[WHAT IS REQUIRED] Find the lines in the material below that include the word "Before", count them, and give that count alone.

Top of GIVEN ENTRIES

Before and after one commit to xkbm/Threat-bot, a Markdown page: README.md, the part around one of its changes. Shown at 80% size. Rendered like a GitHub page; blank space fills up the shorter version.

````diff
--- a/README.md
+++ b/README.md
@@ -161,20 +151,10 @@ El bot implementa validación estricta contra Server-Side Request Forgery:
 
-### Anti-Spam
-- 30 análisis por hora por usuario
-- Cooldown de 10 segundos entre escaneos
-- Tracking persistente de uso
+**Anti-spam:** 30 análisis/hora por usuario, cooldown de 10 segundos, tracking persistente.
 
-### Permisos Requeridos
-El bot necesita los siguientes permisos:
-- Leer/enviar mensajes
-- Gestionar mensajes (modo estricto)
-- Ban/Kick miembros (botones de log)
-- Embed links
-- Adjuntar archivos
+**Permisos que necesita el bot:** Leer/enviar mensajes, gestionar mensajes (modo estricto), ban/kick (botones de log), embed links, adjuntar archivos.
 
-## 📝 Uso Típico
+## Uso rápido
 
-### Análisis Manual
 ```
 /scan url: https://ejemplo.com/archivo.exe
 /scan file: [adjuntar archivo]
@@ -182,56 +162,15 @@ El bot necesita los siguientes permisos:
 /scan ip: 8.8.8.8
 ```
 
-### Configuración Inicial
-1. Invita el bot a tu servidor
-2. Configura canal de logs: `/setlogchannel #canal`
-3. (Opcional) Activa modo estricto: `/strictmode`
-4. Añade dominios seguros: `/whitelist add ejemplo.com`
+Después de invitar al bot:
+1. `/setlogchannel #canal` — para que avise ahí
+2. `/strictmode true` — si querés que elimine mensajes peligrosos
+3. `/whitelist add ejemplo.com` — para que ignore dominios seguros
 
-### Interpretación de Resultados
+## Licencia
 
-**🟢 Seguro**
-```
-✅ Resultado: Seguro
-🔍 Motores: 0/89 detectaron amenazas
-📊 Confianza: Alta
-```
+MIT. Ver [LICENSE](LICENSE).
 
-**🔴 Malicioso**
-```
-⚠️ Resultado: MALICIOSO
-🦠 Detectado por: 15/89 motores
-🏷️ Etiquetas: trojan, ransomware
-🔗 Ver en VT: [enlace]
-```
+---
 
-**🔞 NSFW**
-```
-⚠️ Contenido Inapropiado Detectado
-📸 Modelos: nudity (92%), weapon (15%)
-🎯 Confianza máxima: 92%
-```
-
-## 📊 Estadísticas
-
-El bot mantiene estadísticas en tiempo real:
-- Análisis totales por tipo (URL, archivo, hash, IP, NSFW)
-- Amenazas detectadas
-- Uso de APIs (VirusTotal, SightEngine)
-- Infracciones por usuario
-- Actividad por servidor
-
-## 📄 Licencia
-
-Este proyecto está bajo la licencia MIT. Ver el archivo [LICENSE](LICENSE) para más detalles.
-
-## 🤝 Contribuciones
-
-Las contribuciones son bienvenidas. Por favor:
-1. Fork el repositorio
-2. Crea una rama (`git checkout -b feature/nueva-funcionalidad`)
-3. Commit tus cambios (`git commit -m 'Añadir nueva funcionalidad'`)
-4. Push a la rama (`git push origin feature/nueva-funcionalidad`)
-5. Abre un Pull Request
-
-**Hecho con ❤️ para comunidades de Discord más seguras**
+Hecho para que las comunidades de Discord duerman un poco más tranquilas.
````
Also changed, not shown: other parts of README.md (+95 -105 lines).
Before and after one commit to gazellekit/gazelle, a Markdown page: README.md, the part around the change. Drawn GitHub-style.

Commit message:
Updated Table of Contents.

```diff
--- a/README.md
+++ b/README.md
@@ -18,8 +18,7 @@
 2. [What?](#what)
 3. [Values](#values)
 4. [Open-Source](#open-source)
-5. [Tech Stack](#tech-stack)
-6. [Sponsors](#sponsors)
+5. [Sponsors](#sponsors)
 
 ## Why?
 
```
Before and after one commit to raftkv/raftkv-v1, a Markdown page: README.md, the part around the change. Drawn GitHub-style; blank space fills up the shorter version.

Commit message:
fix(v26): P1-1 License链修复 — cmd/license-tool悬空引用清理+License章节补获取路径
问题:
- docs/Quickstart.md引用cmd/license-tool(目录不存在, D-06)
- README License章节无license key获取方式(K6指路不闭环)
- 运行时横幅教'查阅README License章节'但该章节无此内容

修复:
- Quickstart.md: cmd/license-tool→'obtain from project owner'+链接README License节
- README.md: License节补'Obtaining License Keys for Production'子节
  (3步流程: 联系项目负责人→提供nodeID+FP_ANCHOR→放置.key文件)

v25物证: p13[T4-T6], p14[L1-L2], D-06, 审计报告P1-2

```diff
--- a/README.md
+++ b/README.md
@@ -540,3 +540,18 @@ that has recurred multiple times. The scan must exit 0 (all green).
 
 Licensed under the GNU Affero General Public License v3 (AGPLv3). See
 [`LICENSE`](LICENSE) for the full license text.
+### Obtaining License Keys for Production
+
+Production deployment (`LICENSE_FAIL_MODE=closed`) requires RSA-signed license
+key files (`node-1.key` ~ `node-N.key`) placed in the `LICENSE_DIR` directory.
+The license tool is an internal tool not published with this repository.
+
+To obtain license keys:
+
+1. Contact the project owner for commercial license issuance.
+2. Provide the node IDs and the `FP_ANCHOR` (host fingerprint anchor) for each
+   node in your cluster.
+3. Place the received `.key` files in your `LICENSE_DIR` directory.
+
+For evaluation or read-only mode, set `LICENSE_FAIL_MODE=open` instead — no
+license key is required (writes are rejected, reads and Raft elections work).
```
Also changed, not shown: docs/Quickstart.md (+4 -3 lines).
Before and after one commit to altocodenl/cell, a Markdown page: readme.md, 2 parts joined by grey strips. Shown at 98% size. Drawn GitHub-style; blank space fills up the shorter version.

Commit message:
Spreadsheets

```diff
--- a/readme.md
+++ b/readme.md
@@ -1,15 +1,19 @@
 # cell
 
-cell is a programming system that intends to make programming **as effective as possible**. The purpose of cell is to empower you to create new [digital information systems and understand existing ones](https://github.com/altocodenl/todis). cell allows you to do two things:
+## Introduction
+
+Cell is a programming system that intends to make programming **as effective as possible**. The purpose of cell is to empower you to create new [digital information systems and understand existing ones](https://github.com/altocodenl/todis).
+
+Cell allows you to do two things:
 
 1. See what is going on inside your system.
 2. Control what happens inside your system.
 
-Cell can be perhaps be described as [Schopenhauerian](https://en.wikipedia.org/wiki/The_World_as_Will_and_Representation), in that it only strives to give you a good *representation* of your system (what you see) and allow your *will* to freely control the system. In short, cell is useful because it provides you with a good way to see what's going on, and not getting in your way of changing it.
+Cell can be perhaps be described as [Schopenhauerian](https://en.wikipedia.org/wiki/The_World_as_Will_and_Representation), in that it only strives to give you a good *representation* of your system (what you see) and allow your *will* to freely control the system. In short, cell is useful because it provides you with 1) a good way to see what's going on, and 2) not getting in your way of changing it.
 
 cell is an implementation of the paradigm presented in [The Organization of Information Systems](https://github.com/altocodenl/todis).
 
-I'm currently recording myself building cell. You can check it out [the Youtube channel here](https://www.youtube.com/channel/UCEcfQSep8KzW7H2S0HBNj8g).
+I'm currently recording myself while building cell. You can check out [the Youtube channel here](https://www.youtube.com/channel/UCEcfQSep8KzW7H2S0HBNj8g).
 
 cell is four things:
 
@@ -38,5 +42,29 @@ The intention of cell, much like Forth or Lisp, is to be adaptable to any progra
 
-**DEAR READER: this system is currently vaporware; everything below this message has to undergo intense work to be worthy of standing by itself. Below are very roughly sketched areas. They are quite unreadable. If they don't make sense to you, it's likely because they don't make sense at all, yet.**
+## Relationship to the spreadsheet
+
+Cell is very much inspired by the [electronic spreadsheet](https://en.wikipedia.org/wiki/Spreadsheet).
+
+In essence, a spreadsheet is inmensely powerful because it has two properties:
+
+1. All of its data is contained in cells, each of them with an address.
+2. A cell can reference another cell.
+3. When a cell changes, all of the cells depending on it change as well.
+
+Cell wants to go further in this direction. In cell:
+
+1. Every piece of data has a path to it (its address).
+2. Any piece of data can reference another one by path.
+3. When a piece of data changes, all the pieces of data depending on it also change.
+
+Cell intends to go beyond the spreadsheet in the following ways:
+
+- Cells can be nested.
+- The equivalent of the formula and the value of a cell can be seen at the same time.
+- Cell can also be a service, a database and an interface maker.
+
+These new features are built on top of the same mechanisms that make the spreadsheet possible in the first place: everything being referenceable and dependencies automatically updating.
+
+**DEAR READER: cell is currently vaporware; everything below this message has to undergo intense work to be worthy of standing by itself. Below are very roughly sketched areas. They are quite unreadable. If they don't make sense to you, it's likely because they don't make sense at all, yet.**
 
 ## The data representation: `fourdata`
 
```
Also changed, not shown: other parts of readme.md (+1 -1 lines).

Bottom of GIVEN ENTRIES

[FINAL ANSWER] 4